Looking through the data, please report how many lines contain the string "empty", giving nothing but the number.

[Opening Data to use section]

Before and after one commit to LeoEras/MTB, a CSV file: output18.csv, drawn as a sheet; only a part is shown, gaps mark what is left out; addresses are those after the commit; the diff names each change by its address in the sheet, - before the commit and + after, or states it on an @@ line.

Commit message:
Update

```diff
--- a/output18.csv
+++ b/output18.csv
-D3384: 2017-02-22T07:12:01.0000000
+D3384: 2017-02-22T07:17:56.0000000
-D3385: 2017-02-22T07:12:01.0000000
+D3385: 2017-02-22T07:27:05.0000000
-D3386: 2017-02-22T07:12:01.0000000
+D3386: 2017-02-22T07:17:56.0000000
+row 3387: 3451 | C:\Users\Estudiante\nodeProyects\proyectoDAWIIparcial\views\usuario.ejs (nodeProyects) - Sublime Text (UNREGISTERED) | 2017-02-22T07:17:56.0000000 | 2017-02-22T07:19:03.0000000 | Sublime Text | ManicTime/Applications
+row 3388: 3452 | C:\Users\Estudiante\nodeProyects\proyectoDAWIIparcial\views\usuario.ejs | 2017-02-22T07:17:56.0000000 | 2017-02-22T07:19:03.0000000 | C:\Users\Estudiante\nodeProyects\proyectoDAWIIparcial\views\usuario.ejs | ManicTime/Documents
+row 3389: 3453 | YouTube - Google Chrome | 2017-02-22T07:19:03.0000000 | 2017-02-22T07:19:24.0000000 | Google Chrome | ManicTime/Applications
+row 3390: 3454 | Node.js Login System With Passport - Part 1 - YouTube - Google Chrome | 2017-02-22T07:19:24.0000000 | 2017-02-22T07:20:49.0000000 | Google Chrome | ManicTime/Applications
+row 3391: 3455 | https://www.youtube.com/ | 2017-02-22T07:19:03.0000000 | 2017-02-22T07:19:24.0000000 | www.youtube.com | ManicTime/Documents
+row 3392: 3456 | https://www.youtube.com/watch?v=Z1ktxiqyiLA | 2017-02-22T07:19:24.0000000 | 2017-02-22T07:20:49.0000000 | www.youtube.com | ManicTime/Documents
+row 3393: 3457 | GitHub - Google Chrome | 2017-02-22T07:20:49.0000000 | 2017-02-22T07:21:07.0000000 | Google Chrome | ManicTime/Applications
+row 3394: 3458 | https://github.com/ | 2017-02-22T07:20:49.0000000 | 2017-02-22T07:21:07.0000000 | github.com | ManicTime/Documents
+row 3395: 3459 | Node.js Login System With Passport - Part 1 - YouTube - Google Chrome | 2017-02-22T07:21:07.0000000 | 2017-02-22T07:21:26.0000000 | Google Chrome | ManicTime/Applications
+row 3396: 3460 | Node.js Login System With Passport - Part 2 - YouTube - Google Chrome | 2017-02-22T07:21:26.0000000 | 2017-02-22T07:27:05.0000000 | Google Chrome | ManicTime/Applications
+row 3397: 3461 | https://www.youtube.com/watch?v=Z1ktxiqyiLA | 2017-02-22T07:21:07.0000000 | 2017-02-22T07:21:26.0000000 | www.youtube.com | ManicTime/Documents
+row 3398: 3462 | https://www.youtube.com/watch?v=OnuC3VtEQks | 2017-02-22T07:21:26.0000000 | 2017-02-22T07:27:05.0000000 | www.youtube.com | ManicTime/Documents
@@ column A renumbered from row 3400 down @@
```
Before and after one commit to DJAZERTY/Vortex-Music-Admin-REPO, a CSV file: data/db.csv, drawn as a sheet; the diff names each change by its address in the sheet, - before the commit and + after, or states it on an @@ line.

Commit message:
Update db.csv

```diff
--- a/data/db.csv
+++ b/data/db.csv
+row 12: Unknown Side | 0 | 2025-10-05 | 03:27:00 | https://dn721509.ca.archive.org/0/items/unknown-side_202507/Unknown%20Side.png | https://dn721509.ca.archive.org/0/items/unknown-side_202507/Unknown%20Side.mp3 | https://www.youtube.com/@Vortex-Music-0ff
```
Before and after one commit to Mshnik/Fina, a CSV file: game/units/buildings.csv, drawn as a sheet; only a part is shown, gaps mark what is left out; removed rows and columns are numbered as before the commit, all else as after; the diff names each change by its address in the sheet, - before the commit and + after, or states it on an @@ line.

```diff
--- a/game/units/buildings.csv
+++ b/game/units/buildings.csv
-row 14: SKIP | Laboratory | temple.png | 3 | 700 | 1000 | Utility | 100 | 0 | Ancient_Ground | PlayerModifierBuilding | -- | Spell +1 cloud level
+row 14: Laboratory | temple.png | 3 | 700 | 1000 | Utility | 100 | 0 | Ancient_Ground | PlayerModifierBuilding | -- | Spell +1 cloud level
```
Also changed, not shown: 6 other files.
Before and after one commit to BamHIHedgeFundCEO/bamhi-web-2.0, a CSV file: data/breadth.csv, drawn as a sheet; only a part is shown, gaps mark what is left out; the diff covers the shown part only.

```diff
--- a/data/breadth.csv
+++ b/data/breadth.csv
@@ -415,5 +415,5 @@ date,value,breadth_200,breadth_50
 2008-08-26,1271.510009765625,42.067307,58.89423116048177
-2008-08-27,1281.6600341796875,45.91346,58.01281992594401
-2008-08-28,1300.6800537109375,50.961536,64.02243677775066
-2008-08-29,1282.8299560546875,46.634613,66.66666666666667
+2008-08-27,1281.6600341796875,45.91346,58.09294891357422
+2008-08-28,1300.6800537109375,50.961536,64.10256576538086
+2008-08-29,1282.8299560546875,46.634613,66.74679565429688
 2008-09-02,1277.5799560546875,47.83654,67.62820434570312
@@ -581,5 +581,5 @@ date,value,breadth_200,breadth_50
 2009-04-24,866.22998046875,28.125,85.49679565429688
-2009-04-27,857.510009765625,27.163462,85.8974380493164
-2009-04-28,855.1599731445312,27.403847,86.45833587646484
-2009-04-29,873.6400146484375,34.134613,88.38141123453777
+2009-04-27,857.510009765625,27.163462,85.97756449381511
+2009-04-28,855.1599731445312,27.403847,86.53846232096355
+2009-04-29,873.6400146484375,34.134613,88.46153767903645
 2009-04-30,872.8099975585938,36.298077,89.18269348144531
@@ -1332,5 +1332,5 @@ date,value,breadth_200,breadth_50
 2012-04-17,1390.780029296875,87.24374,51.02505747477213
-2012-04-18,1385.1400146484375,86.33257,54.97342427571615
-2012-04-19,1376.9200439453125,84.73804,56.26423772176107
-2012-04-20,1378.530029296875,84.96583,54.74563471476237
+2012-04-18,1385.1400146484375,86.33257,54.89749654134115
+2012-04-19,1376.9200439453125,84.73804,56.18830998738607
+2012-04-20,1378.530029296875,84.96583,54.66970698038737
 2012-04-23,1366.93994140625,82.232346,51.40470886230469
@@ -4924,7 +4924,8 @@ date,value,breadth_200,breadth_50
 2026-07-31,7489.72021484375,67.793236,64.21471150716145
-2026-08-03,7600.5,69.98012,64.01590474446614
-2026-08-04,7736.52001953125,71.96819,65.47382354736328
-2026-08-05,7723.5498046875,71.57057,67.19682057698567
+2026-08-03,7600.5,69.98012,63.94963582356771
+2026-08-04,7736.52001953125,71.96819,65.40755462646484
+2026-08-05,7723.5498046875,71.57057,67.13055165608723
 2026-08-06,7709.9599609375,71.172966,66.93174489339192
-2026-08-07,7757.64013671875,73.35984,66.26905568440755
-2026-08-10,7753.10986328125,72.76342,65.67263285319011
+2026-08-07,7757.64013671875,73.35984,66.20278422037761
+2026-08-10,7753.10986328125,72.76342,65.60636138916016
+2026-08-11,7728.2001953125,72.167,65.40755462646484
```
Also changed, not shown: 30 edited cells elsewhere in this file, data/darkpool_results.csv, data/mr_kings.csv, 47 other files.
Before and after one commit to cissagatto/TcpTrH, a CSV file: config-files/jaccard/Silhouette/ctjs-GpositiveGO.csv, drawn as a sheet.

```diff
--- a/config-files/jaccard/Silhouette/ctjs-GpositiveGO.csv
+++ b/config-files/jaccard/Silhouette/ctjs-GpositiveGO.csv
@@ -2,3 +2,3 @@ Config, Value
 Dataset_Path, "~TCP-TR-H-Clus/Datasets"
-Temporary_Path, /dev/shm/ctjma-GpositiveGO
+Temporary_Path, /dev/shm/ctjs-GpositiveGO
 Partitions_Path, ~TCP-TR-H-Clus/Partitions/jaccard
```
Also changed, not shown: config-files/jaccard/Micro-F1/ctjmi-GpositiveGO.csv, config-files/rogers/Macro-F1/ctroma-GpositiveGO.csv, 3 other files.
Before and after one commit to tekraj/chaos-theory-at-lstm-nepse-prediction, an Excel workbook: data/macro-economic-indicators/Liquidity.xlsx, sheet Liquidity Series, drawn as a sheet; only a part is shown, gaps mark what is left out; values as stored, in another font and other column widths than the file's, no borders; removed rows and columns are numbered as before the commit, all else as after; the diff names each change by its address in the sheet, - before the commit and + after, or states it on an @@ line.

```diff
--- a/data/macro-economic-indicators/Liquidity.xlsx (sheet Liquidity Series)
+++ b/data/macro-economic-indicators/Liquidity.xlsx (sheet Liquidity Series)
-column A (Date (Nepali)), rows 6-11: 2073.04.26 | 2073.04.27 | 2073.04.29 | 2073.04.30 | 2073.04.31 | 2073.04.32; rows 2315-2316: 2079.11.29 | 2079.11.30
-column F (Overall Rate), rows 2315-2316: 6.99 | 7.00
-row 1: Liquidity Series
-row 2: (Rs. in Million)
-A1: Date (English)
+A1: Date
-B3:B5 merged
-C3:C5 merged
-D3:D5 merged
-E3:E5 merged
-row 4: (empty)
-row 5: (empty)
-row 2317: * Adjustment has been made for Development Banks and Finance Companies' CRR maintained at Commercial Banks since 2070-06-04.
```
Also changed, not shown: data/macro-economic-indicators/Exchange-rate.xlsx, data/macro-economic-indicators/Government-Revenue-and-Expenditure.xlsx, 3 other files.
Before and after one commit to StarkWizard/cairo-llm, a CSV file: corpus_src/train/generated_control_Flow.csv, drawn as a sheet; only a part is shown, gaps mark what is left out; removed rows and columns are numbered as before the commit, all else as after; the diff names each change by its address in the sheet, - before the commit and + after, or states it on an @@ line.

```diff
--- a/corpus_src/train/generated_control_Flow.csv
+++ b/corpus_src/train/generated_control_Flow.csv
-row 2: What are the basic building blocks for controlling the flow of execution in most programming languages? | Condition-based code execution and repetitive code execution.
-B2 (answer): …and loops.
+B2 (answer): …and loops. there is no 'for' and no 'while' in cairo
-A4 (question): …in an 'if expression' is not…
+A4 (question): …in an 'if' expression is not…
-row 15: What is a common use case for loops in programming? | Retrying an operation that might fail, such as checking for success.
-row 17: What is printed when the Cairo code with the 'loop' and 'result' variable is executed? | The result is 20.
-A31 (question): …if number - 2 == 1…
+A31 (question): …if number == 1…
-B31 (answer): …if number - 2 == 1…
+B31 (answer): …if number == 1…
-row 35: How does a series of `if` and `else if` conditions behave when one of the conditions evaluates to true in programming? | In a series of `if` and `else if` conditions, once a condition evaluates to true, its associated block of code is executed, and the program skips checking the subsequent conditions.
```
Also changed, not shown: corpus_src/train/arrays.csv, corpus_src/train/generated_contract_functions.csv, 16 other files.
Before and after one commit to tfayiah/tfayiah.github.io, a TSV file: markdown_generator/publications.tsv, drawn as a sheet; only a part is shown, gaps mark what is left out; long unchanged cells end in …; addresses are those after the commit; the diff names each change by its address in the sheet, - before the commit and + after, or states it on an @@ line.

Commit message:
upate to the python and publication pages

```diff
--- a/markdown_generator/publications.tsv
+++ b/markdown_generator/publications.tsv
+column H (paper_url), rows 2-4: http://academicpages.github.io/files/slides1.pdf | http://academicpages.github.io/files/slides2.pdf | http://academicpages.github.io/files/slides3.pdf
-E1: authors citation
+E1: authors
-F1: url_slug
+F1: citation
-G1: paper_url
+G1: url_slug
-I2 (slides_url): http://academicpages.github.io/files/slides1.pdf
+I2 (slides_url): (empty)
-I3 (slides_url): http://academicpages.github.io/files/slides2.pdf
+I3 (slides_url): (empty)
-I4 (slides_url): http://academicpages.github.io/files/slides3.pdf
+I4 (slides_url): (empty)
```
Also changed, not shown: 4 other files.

[Closing Data to use section]

-- Exercise solution --
5